In my previous article, I discussed how making training programs mandatory boosts participation, causing participants to learn more and put this into practice. Despite the fact that some clients find this scary, practice shows me that participants don’t nearly mind as much as their managers expect. The question is: how to make sure your training program is really mandatory?
What does mandatory training mean?
“Ok, let’s make it mandatory then,” I hope to hear you say after reading part 1 of this story. Good choice! But this doesn’t mean you’re there yet. Mandatory, after all, is a hollow term. It implicates a consequence: if you don’t do it, then… This consequence has to be formulated, even though it doesn’t need to be a month of bread and water. At universities, we see multiple successful implementations of online soft skills programs: as long as you haven’t completed the program, you won’t receive a grade, or even access to the class. Or you’ll simply get scolded. This is however less straightforward in business.
The clients nod in agreement, but they don’t have grades or classes. “Employees bring their homemade sandwiches for lunch, so even bread and water won’t work”, one of them sighs (ok, that did not really happen, but you get the picture). How to make something mandatory when consequences are not easy to come by? Fortunately, some creative options are available.
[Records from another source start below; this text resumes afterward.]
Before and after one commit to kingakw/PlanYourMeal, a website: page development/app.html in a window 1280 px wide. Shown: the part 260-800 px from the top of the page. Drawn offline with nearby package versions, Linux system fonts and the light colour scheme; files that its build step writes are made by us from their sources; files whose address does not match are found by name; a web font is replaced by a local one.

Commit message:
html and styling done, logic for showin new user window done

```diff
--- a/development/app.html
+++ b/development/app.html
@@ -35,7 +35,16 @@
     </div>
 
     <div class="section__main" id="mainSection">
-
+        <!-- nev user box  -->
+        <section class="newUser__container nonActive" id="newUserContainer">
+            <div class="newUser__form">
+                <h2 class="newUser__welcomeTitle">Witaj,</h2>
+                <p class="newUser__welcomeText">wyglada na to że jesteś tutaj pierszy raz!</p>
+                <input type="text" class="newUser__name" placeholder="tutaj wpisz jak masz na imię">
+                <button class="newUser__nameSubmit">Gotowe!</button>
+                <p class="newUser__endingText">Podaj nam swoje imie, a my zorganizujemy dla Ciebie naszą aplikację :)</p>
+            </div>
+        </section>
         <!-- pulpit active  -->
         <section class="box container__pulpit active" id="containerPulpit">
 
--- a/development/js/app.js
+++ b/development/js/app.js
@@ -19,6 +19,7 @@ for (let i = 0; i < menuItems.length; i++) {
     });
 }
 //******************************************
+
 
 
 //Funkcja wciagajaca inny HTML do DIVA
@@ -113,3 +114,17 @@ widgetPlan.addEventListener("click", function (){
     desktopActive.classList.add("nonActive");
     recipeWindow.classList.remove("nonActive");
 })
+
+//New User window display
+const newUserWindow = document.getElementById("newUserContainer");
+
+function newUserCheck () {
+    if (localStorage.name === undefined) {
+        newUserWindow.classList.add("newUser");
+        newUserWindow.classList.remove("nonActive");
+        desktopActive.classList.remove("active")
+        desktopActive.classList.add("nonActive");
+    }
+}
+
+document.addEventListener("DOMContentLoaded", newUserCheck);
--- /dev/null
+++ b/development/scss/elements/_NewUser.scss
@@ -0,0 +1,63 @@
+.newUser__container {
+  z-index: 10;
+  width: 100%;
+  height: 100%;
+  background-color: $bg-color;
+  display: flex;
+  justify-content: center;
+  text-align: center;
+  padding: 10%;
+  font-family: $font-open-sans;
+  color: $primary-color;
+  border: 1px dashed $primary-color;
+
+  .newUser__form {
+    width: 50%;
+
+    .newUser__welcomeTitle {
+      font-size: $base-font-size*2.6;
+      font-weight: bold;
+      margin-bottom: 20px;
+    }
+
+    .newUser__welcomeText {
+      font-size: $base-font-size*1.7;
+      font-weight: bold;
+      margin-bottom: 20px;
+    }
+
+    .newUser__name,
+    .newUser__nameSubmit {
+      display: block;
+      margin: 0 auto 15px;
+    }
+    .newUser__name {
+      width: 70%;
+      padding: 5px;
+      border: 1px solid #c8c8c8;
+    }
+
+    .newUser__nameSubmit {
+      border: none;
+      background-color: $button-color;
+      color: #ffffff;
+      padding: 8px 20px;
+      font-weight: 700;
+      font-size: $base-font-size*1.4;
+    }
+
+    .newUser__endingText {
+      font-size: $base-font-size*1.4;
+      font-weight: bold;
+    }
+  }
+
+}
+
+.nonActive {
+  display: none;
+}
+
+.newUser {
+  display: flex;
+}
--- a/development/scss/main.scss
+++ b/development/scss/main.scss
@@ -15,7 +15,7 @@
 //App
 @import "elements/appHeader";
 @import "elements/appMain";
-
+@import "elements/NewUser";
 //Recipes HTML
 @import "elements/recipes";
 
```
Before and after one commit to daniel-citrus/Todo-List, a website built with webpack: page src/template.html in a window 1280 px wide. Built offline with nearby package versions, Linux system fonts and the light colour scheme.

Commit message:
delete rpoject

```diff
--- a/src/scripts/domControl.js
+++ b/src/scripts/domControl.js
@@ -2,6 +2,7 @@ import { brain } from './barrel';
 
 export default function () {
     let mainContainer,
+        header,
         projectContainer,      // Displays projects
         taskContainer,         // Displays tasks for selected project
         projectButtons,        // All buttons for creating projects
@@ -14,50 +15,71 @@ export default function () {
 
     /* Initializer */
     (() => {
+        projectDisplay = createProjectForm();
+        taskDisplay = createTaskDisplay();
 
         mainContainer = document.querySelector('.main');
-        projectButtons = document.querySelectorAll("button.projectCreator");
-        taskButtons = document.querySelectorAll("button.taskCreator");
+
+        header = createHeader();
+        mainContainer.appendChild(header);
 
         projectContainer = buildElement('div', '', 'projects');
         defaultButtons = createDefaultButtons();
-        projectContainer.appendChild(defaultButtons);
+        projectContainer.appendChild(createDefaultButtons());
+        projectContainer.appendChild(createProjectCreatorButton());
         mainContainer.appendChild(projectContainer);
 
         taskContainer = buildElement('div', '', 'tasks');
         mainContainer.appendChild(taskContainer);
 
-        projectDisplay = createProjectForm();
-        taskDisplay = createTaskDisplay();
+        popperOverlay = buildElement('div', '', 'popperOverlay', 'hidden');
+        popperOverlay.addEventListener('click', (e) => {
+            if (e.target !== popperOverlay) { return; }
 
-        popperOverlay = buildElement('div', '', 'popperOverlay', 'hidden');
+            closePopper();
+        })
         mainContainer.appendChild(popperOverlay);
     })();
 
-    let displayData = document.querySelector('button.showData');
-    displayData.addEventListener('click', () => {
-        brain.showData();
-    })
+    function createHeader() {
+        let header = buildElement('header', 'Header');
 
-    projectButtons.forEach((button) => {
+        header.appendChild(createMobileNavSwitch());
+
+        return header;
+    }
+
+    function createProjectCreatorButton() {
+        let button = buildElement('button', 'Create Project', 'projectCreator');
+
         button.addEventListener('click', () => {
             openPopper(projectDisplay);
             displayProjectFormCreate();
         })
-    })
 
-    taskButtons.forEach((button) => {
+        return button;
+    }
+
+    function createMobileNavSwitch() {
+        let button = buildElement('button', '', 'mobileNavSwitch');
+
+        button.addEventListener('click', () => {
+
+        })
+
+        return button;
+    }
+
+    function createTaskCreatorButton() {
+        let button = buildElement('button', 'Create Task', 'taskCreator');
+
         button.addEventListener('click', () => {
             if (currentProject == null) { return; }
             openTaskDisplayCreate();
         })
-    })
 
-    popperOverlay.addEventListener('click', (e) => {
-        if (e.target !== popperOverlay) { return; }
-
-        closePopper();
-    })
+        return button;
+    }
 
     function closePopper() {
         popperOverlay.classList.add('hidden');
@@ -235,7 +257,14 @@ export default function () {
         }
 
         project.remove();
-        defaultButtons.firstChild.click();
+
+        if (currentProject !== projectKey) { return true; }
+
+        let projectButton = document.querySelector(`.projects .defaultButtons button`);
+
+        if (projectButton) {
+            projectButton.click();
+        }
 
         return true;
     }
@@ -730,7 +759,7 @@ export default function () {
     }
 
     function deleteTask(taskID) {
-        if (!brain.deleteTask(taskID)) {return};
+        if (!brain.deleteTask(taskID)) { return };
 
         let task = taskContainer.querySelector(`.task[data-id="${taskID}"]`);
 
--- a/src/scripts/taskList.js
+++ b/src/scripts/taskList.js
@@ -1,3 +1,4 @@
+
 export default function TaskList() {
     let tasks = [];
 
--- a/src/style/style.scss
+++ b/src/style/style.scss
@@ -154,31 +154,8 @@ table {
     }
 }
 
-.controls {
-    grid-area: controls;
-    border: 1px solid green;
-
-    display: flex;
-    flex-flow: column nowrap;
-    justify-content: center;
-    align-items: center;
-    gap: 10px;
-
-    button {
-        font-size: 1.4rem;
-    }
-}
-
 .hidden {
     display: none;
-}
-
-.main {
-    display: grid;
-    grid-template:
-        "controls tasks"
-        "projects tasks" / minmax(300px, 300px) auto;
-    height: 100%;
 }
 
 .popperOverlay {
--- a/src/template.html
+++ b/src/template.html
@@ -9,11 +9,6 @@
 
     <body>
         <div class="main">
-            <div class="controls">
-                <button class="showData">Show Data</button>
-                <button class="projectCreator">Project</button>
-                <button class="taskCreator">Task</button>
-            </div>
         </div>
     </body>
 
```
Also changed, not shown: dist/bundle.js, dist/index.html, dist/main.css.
Enter the conversation
Handing out certificates for successful completion offers participants something tangible they can aim for. Participation in training programs could be part of performance appraisal agendas. Also see if you can make components of your program dependable on each other: participants who did not finish the online preparation for a live training are not allowed to participate in this live training, for example. Sounds schoolish? You will probably hear that the first times, but eventually everybody will know how it works and every participant will be well prepared.
It might not surprise you, that the simplest construction often is the most effective: ask the individual that is not participating for the reason. No need to push them, because probably you will hear right away: I did not have time, I forgot, I had other priorities, etcetera. These answers are connected to: I am working hard and I think my work is important. Here lies an opportunity, enter the conversation!
It’s a busy life
We are all busy. So it is logical that communication training, especially when the training is individual, does not come first. An anytime there is a report to write, a client to call or a colleague to help. Often it helps to plan a weekly moment for training. I wanted to train more myself, but I noticed that often this would not happen (sometimes we are guilty of that at TrainTool as well). Till the moment when I started planning half an hour of training every friday afternoon at half past four. This makes a world of difference!
So make the training mandatory in a way that fits the activity of the participants best. First think of what their list of priorities looks like and do not only look for a fitting consequence for not finishing the training, but give participants the opportunity to plan a weekly moment for their exercises as well. In this way you increase both the participation and the appreciation of the training.
Dowload the case study and discover how we made it possible for Deloitte to train efficently!